i don't want to ramble but seems to get -- one i came up with, we all kick in no matter what. the other one, everybody coming to the table and saying what about me, what about me and forgetting about the us. >> i think that's a great comment. i think there's been -- the country has always sort of had the problem of what you might call tribalization in such a group centered type politics. that just something that goes back to the founding of the country, frankly. but i think the choolening -- it's a persistent one with any kind of government that's run by political parties, their purpose is to win elections. there's lots of ways to win elections. unfortunately one way to win elections is to curry favor with political groups. it's not a guarantee political parties are trying to win broad national policies will i think it's a challenge both political parties suffer from now, this
group centered focus on electoral victory. independent caller graceville, florida. good morning. >> good morning. i wan to make a couple of comments. number one, it's important to understand that when the nation was founded, those who participated in politics were men who owned property. it was considered the bedrock of whether or not you were able to exercise influence, cause events to happen. now all of the founders are concerned about development and political parties because they realize political parties divides. unlike your guest, i don't see the development of political parties as an issue, unlike president washington and others. i think it is a natural outgrowth of what happens as people come together to use the
mechanisms of government and wanting to further their interests. yes, the democrats have issues in the sense that they are trying to essentially meet the needs of a broad coalition. likewise with respect to the republicans. but this is the american political system. unless you want revolutions, blood letting, then i think the political party system in the united states is served as well. if it's going to be revised, it should be revised in such a way that suits our culture. although i do think your guests have made some good points, i think before he sort of paints the american political party system with a broad brush as being somehow defective or flawed in some fundamental way, think of the alternative. >> well, those are some good comments. i think i would make two in response. the first, i agree with the basic premise, which is political parties in this
country are sort of inevitable and not a bad thing. i think they are, in fact, a good thing. in fact, you can look as early as the debate over the constitution in the fall of 1787 through all of 1788. you can see the beginnings of these political factions within the country that eventually evolved in the jeffersonian and hamiltonian parties. political parties in this country are pretty inevitable. that being said, i think that there have been times in the country's history where the party -- where the competition between the two parties has been helpful and constructive, and there has been times when it has not been helpful and has not been constructive. for instance, when we think about american history and the american past we think about the founding period, the civil war. then there's this sort of blank spot in our collective memory between the end of the civil war and up through the great

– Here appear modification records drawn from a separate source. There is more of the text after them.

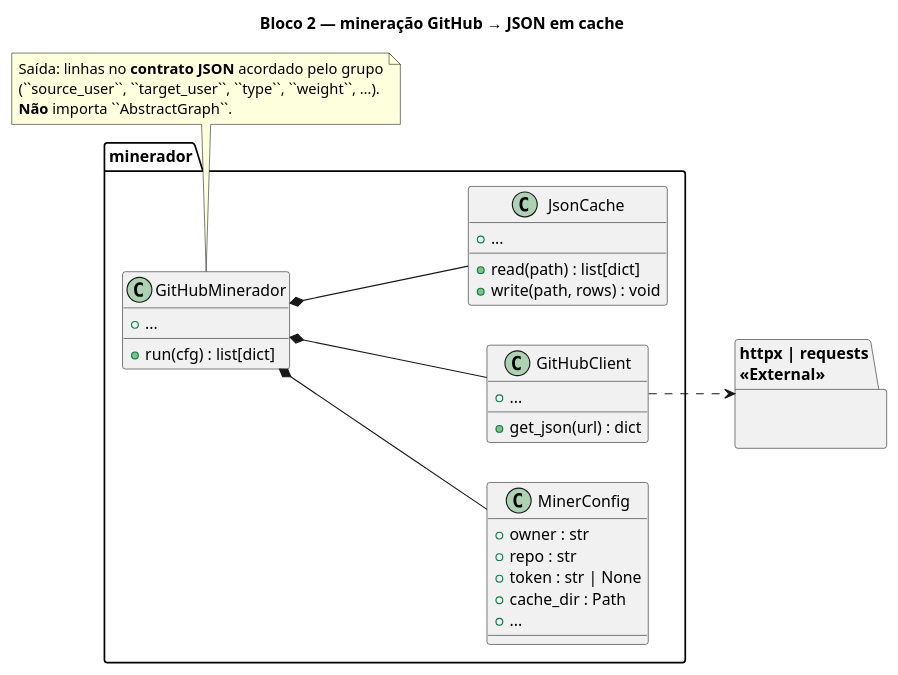
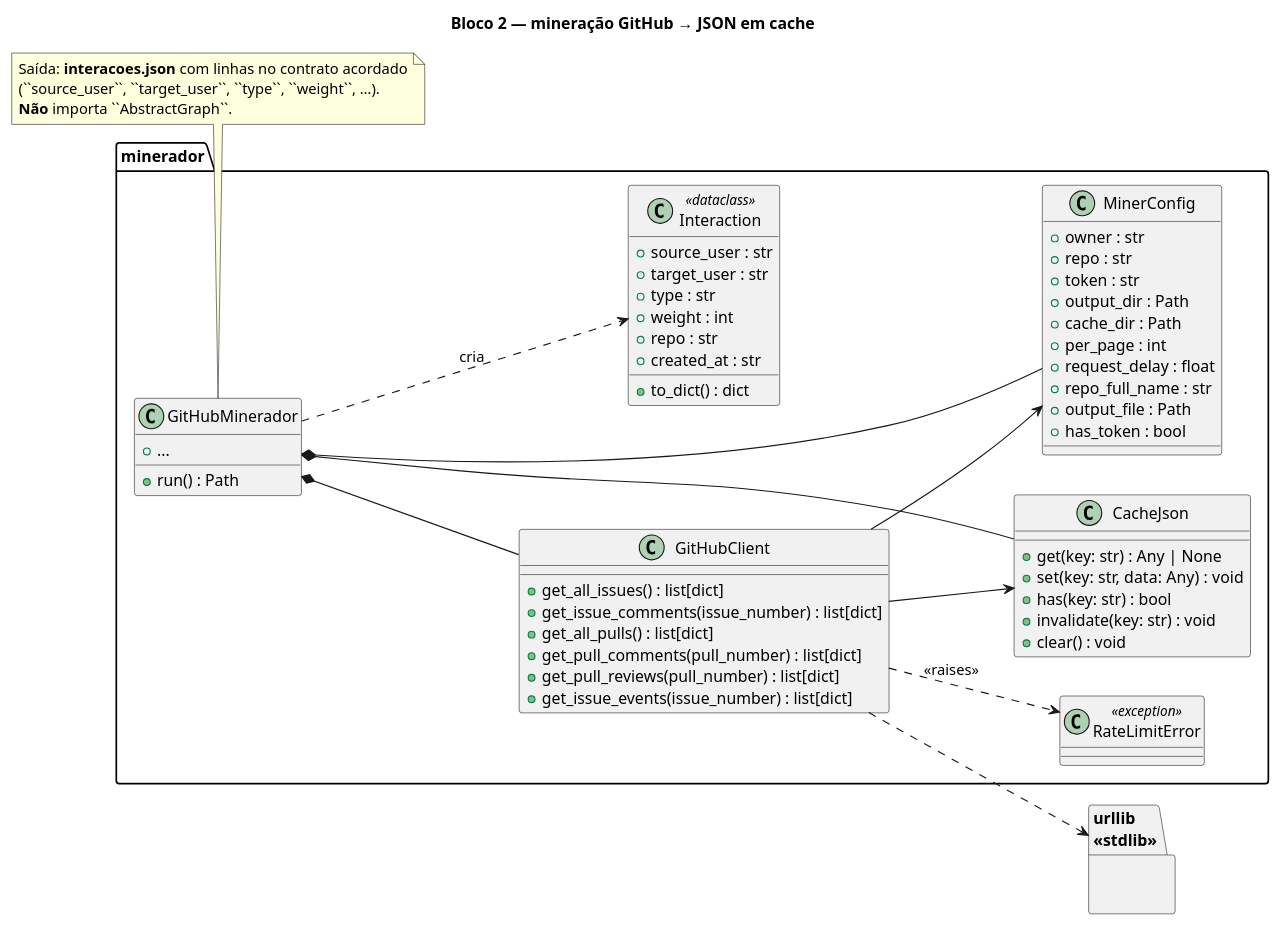
One commit to Erickguedesc/trabalho-pratico-grafos changed the diagram in docs/contrato/diagrama-minerador.puml. Above: the diagram before and after it, drawn with PlantUML. The commit also changed 11 other files, not shown here.

```diff
--- a/docs/contrato/diagrama-minerador.puml
+++ b/docs/contrato/diagrama-minerador.puml
@@ -1,47 +1,76 @@
 @startuml diagrama-minerador
 
 title Bloco 2 — mineração GitHub → JSON em cache
 
 left to right direction
 
 package minerador {
   class MinerConfig {
     + owner : str
     + repo : str
-    + token : str | None
+    + token : str
+    + output_dir : Path
     + cache_dir : Path
-    + ...
+    + per_page : int
+    + request_delay : float
+    + repo_full_name : str
+    + output_file : Path
+    + has_token : bool
   }
 
   class GitHubMinerador {
-    + run(cfg) : list[dict]
+    + run() : Path
     + ...
   }
 
   class GitHubClient {
-    + get_json(url) : dict
-    + ...
+    + get_all_issues() : list[dict]
+    + get_issue_comments(issue_number) : list[dict]
+    + get_all_pulls() : list[dict]
+    + get_pull_comments(pull_number) : list[dict]
+    + get_pull_reviews(pull_number) : list[dict]
+    + get_issue_events(issue_number) : list[dict]
   }
 
-  class JsonCache {
-    + read(path) : list[dict]
-    + write(path, rows) : void
-    + ...
+  class CacheJson {
+    + get(key: str) : Any | None
+    + set(key: str, data: Any) : void
+    + has(key: str) : bool
+    + invalidate(key: str) : void
+    + clear() : void
+  }
+
+  class Interaction <<dataclass>> {
+    + source_user : str
+    + target_user : str
+    + type : str
+    + weight : int
+    + repo : str
+    + created_at : str
+    + to_dict() : dict
+  }
+
+  class RateLimitError <<exception>> {
   }
 }
 
-package "httpx | requests\n<<External>>" as ExtHttp {
+package "urllib\n<<stdlib>>" as ExtHttp {
 }
 
 GitHubMinerador *-- MinerConfig
+GitHubMinerador *-- CacheJson
 GitHubMinerador *-- GitHubClient
-GitHubMinerador *-- JsonCache
+GitHubMinerador ..> Interaction : cria
+
+GitHubClient --> MinerConfig
+GitHubClient --> CacheJson
 GitHubClient ..> ExtHttp
+GitHubClient ..> RateLimitError : <<raises>>
 
 note bottom of GitHubMinerador
-  Saída: linhas no **contrato JSON** acordado pelo grupo
+  Saída: **interacoes.json** com linhas no contrato acordado
   (``source_user``, ``target_user``, ``type``, ``weight``, …).
   **Não** importa ``AbstractGraph``.
 end note
 
 @enduml
```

depression. that's in large part because the country didn't get much of anything done during that period. they didn't because the two parties were really too focused on small issues that didn't affect the great vast population and were not really focusing the american public's attention on the key issues of the day. so for instance territorial expansion, industrialization, the urban crisis. all of these were issues that were sort of festering in the late 19th century, left largely unaddressed. they were left unaddressed because the party system had broken down. so while i would agree political parties are inevitable and a good thing, i think they are also prone to be corrupted and broken down, and i think that's what we have right now. i think our party system is extremely dysfunctional in our country's history. >> how are we going to fix that jay cost? >> that's a good question.
the first thing i would do, frankly, is institute term limits. i think term limits would go a long way to cleaning out tabbed interests within the government. the argument of my book really is this problem of interest group politics appears most notably congress and in particular the house of representatives. i just don't think of the 535 members of congress, i don't think any of them are so essential to the nation's continued functioning that we can't have term limits. so that's the first thing i would do. the second thing i would do is probably eliminate -- this is going to sound very contrary to conventional thinking, but makes for good television hopefully. i would eliminate the party primaries particularly for congressional seats. i think the electorate is not -- does not pay enough attention to really use the primaries as a vehicle to clean out and monitor
incumbents. i think the old party system of conventions, reinvigorating the local parties would be a great thing. that's something we forget about now. political parties are just like target and walmart. they just appear on television and they send us messages through television. we're entirely passive. when we talk about the party, we usually think of professionals within the party. 100 years ago the political parties were mass institutions that sort of cultivated broad participation in this country. for instance the election of 1896 voter turnout in the state of ohio hit upwards of 95%. you know, after the last two election cycles, we've been patting ourselves on the back for getting to 65% turnout. that would have been a low effort in the 1890s. i think one of the big differences was that back then the parties were these mass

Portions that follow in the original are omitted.